I hugged him, thinking he probably had run just as bad of a race as I had — I thought — my misery had finally found company. Then he told me his time: 2:58 — I WASSHOCKED! This was the time he was shooting for, to break 3 hours! I was so surprised and happy for him!
Then he asked me how I did, and I burst into tears, so ashamed of myself and not getting a PR like he did. He was so sweet to hold me there, shivering in the wind, until I could pull myself together. I guess I was feeling pretty bad, even though those last few miles I didn’t care about anything but just that it would be over soon!
It was his day. And I am so proud of him. I remember thinking wow, I don’t want to run his course again, I’m not happy. Then when I finished my husband said “I want to do this course again. The water stations every mile really helped.”
Doug and Jill after finishing the Boston Marathon
The Play by Play: Average Minutes/Mile
Mile 1. 8:44 — starting out in Hopkinton, downhill
Mile 2. 8:33 — still downhill, trying to hold back and save my quads for later

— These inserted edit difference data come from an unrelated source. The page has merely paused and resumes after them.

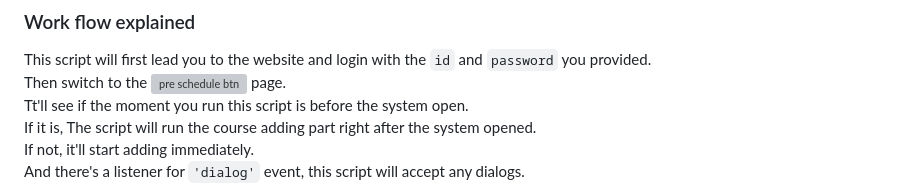
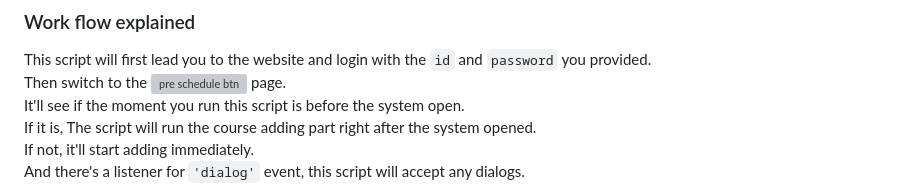
Before and after one commit to MEtooHARD/goshxt, a Markdown page: README.md, the part around the change. GitHub-like rendering; grey boxes are pictures that could not be loaded.

```diff
--- a/README.md
+++ b/README.md
@@ -48,7 +48,7 @@ Or just use vscode's terminal
 
 This script will first lead you to the website and login with the `id` and `password` you provided.
 Then switch to the ![pre schedule btn](https://github.com/594-666/goshxt/blob/main/pre_schedule.png?raw=true) page.
-Tt'll see if the moment you run this script is before the system open.
+It'll see if the moment you run this script is before the system open.
 If it is, The script will run the course adding part right after the system opened.
 If not, it'll start adding immediately.
 And there's a listener for `'dialog'` event, this script will accept any dialogs.
```
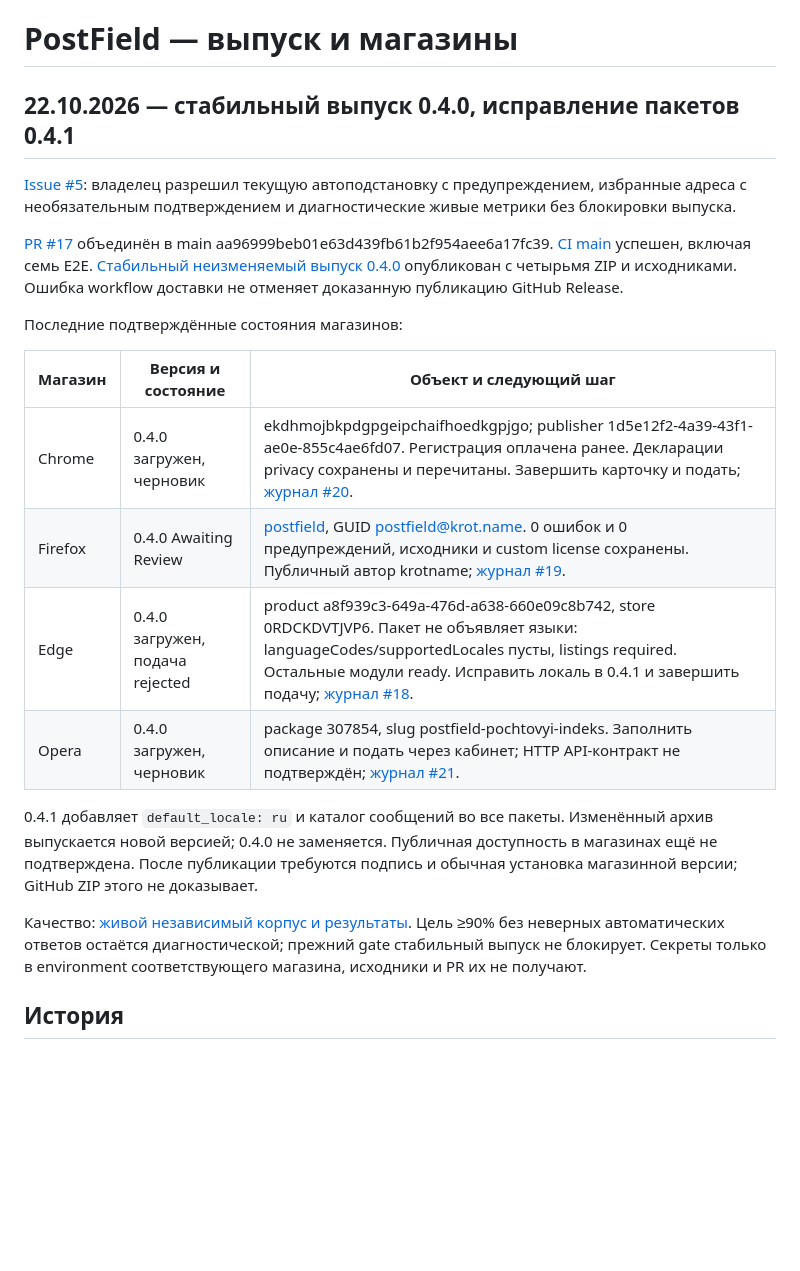
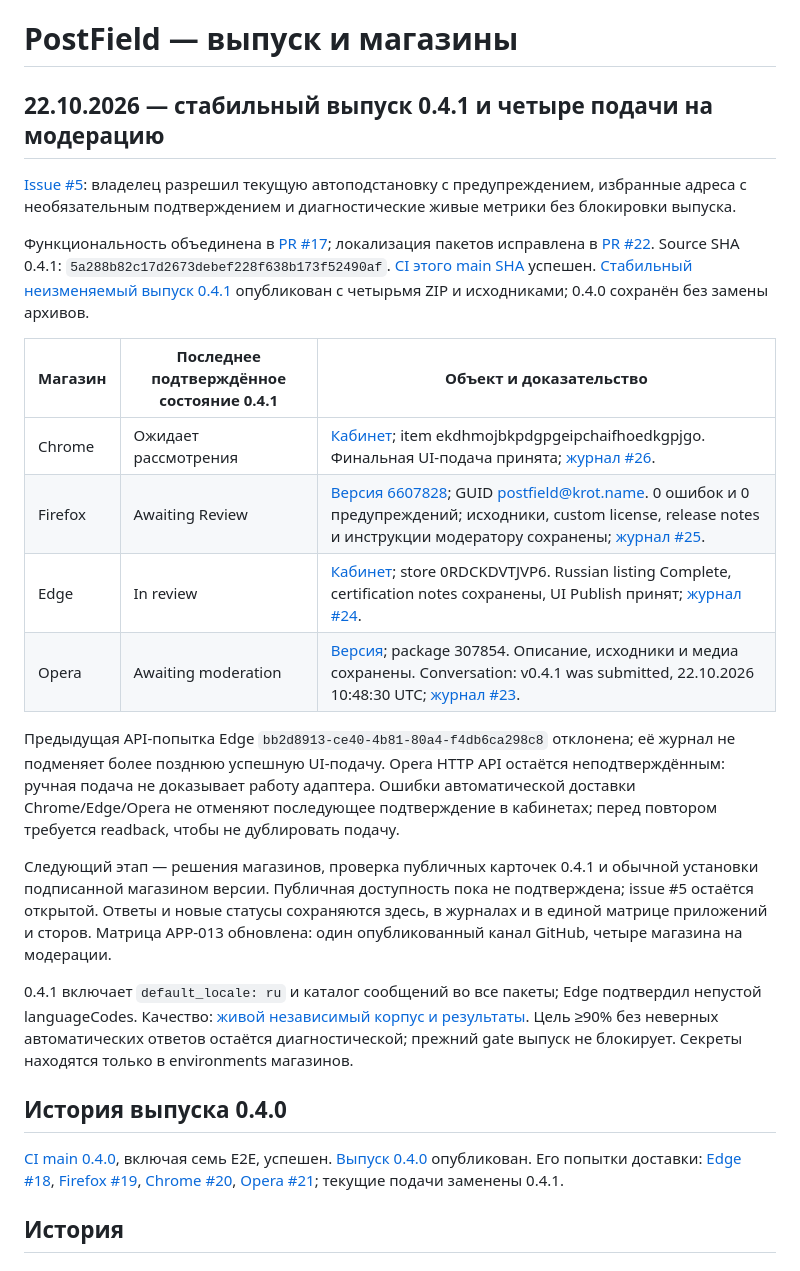
Before and after one commit to krotname/PostField, a Markdown page: docs/release/CHECKPOINT.md, the part around the change. GitHub-like rendering; blank space fills up the shorter version.

Commit message:
docs: record 0.4.1 store submissions (#27)

```diff
--- a/docs/release/CHECKPOINT.md
+++ b/docs/release/CHECKPOINT.md
@@ -1,23 +1,27 @@
 # PostField — выпуск и магазины
 
-## 22.10.2026 — стабильный выпуск 0.4.0, исправление пакетов 0.4.1
+## 22.10.2026 — стабильный выпуск 0.4.1 и четыре подачи на модерацию
 
 [Issue #5](https://github.com/krotname/PostField/issues/5): владелец разрешил текущую автоподстановку с предупреждением, избранные адреса с необязательным подтверждением и диагностические живые метрики без блокировки выпуска.
 
-[PR #17](https://github.com/krotname/PostField/pull/17) объединён в main aa96999beb01e63d439fb61b2f954aee6a17fc39. [CI main](https://github.com/krotname/PostField/actions/runs/39758480801) успешен, включая семь E2E. [Стабильный неизменяемый выпуск 0.4.0](https://github.com/krotname/PostField/releases/tag/v0.4.0) опубликован с четырьмя ZIP и исходниками. Ошибка workflow доставки не отменяет доказанную публикацию GitHub Release.
+Функциональность объединена в [PR #17](https://github.com/krotname/PostField/pull/17); локализация пакетов исправлена в [PR #22](https://github.com/krotname/PostField/pull/22). Source SHA 0.4.1: `5a288b82c17d2673debef228f638b173f52490af`. [CI этого main SHA](https://github.com/krotname/PostField/actions/runs/39763576213) успешен. [Стабильный неизменяемый выпуск 0.4.1](https://github.com/krotname/PostField/releases/tag/v0.4.1) опубликован с четырьмя ZIP и исходниками; 0.4.0 сохранён без замены архивов.
 
-Последние подтверждённые состояния магазинов:
+| Магазин | Последнее подтверждённое состояние 0.4.1 | Объект и доказательство |
+|---|---|---|
+| Chrome | Ожидает рассмотрения | [Кабинет](https://chrome.google.com/webstore/devconsole/1d5e12f2-4a39-43f1-ae0e-855c4ae6fd07/ekdhmojbkpdgpgeipchaifhoedkgpjgo/edit/status); item ekdhmojbkpdgpgeipchaifhoedkgpjgo. Финальная UI-подача принята; [журнал #26](https://github.com/krotname/PostField/issues/26). |
+| Firefox | Awaiting Review | [Версия 6607828](https://addons.mozilla.org/en-US/developers/addon/postfield/versions/6607828); GUID postfield@krot.name. 0 ошибок и 0 предупреждений; исходники, custom license, release notes и инструкции модератору сохранены; [журнал #25](https://github.com/krotname/PostField/issues/25). |
+| Edge | In review | [Кабинет](https://partner.microsoft.com/en-us/dashboard/microsoftedge/a8f939c3-649a-476d-a638-660e09c8b742/packages/dashboard); store 0RDCKDVTJVP6. Russian listing Complete, certification notes сохранены, UI Publish принят; [журнал #24](https://github.com/krotname/PostField/issues/24). |
+| Opera | Awaiting moderation | [Версия](https://addons.opera.com/developer/package/307854/version/0.4.1?language=ru); package 307854. Описание, исходники и медиа сохранены. Conversation: v0.4.1 was submitted, 22.10.2026 10:48:30 UTC; [журнал #23](https://github.com/krotname/PostField/issues/23). |
 
-| Магазин | Версия и состояние | Объект и следующий шаг |
-|---|---|---|
-| Chrome | 0.4.0 загружен, черновик | ekdhmojbkpdgpgeipchaifhoedkgpjgo; publisher 1d5e12f2-4a39-43f1-ae0e-855c4ae6fd07. Регистрация оплачена ранее. Декларации privacy сохранены и перечитаны. Завершить карточку и подать; [журнал #20](https://github.com/krotname/PostField/issues/20). |
-| Firefox | 0.4.0 Awaiting Review | [postfield](https://addons.mozilla.org/en-US/developers/addon/postfield/versions), GUID postfield@krot.name. 0 ошибок и 0 предупреждений, исходники и custom license сохранены. Публичный автор krotname; [журнал #19](https://github.com/krotname/PostField/issues/19). |
-| Edge | 0.4.0 загружен, подача rejected | product a8f939c3-649a-476d-a638-660e09c8b742, store 0RDCKDVTJVP6. Пакет не объявляет языки: languageCodes/supportedLocales пусты, listings required. Остальные модули ready. Исправить локаль в 0.4.1 и завершить подачу; [журнал #18](https://github.com/krotname/PostField/issues/18). |
-| Opera | 0.4.0 загружен, черновик | package 307854, slug postfield-pochtovyi-indeks. Заполнить описание и подать через кабинет; HTTP API-контракт не подтверждён; [журнал #21](https://github.com/krotname/PostField/issues/21). |
+Предыдущая API-попытка Edge `bb2d8913-ce40-4b81-80a4-f4db6ca298c8` отклонена; её журнал не подменяет более позднюю успешную UI-подачу. Opera HTTP API остаётся неподтверждённым: ручная подача не доказывает работу адаптера. Ошибки автоматической доставки Chrome/Edge/Opera не отменяют последующее подтверждение в кабинетах; перед повтором требуется readback, чтобы не дублировать подачу.
 
-0.4.1 добавляет `default_locale: ru` и каталог сообщений во все пакеты. Изменённый архив выпускается новой версией; 0.4.0 не заменяется. Публичная доступность в магазинах ещё не подтверждена. После публикации требуются подпись и обычная установка магазинной версии; GitHub ZIP этого не доказывает.
+Следующий этап — решения магазинов, проверка публичных карточек 0.4.1 и обычной установки подписанной магазином версии. Публичная доступность пока не подтверждена; issue #5 остаётся открытой. Ответы и новые статусы сохраняются здесь, в журналах и в единой матрице приложений и сторов. Матрица APP-013 обновлена: один опубликованный канал GitHub, четыре магазина на модерации.
 
-Качество: [живой независимый корпус и результаты](../evidence/RUSSIA_QUALITY.md). Цель ≥90% без неверных автоматических ответов остаётся диагностической; прежний gate стабильный выпуск не блокирует. Секреты только в environment соответствующего магазина, исходники и PR их не получают.
+0.4.1 включает `default_locale: ru` и каталог сообщений во все пакеты; Edge подтвердил непустой languageCodes. Качество: [живой независимый корпус и результаты](../evidence/RUSSIA_QUALITY.md). Цель ≥90% без неверных автоматических ответов остаётся диагностической; прежний gate выпуск не блокирует. Секреты находятся только в environments магазинов.
+
+## История выпуска 0.4.0
+
+[CI main 0.4.0](https://github.com/krotname/PostField/actions/runs/39758480801), включая семь E2E, успешен. [Выпуск 0.4.0](https://github.com/krotname/PostField/releases/tag/v0.4.0) опубликован. Его попытки доставки: [Edge #18](https://github.com/krotname/PostField/issues/18), [Firefox #19](https://github.com/krotname/PostField/issues/19), [Chrome #20](https://github.com/krotname/PostField/issues/20), [Opera #21](https://github.com/krotname/PostField/issues/21); текущие подачи заменены 0.4.1.
 
 ## История
 
```
Also changed, not shown: PRODUCT_PROFILE.md (+6 -6 lines).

I built this race up so much in my mind, thinking I would be on a magical cloud 9 during the race. However, I had no idea how grueling the course would feel on my body! Those downhills tore my quads to shreds, making the last 10k of the race extremely painful! I was happy to walk away with negative splits, but sorely disappointed not to get a PR…Seems like the road to getting PR in the marathon is long, especially when it takes multiple marathons.
Now that I’ve completed 3 marathons, I want to cut back and focus on my goals in the 5k, mile, and half marathons. I’m feeling inspired to chase my dreams of breaking my PRs in the shorter distances. I always wanted to break 20 minutes in the 5k, and 6 minutes in the mile. Looking forward to getting some speed in my legs, and bringing this speed into the marathon, and hopefully getting my PR in the 26.2!

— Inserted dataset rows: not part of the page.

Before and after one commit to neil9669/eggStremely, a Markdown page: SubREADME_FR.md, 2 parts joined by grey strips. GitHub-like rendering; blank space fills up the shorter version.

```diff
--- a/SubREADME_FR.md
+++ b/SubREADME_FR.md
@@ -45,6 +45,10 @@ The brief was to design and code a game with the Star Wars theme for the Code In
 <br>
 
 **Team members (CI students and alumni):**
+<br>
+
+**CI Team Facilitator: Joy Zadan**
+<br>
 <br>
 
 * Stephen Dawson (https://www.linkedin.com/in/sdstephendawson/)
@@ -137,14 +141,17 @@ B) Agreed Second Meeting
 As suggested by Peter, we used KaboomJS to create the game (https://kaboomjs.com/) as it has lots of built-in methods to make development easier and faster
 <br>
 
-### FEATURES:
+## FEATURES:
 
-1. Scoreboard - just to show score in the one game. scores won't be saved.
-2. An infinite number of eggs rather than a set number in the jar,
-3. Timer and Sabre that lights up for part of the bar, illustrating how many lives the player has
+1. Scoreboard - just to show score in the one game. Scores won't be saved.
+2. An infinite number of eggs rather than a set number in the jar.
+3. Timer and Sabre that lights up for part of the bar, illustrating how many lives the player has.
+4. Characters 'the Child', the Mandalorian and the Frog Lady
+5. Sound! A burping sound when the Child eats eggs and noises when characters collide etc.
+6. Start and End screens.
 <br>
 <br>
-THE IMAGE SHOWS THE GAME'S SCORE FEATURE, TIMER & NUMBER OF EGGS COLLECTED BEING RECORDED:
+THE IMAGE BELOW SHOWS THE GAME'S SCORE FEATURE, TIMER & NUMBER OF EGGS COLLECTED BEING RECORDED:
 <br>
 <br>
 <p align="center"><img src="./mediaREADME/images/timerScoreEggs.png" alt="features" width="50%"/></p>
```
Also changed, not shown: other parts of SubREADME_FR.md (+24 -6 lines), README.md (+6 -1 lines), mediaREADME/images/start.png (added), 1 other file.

Many of us want to be more efficient with our work. We want to cover more ground in less time, use less energy, etc. Runners seem to have this down to a science. They aim to accomplish more in less time, cover more ground, and use less energy. They prepare well, and push themselves beyond their limits.
What’s even more special is:
“After completing the training and the marathon, many runners break through mental confidence barriers and go on to accomplishing things they never thought possible before their finish.” — Jeff Galloway’s Blog
“The will to win means nothing without the will to prepare.”~Juma Ikangaa, NYC Marathon Champion
Marathon Runners learn to be efficient. They try to cover more ground in less time. When they can’t shave off time, they try to cover more ground, with less energy. It is all about becoming more and more efficient, and the runner who runs most efficiently wins.
What is interesting to me is the techniques and strategies runners choose to use to prepare to win. Speed workouts, rest, long runs, recovery, and cross training all go into that preparation, and in the long run, it helps them get to the finish line in few steps than before. Metaphorically speaking, can the same techniques be applied to cover more ground with the work we do?
As User Experience professionals, we need to make the experiences we create more efficient. The experience using our designs needs to be faster, so that the user doesn’t have to take as many steps. Our goal should be to help users accomplish their goals in less time, using our system. In order to do this, we need to constantly be testing our experiences, and seeing how fast they are — how quickly do they allow users to use them? As NYC Marathon Champion Jumaa Ikanga said, our “will to win means nothing with out the will to prepare.” If we want to build great experiences, we need to train our systems to be efficient — through constant “speed workouts” with users.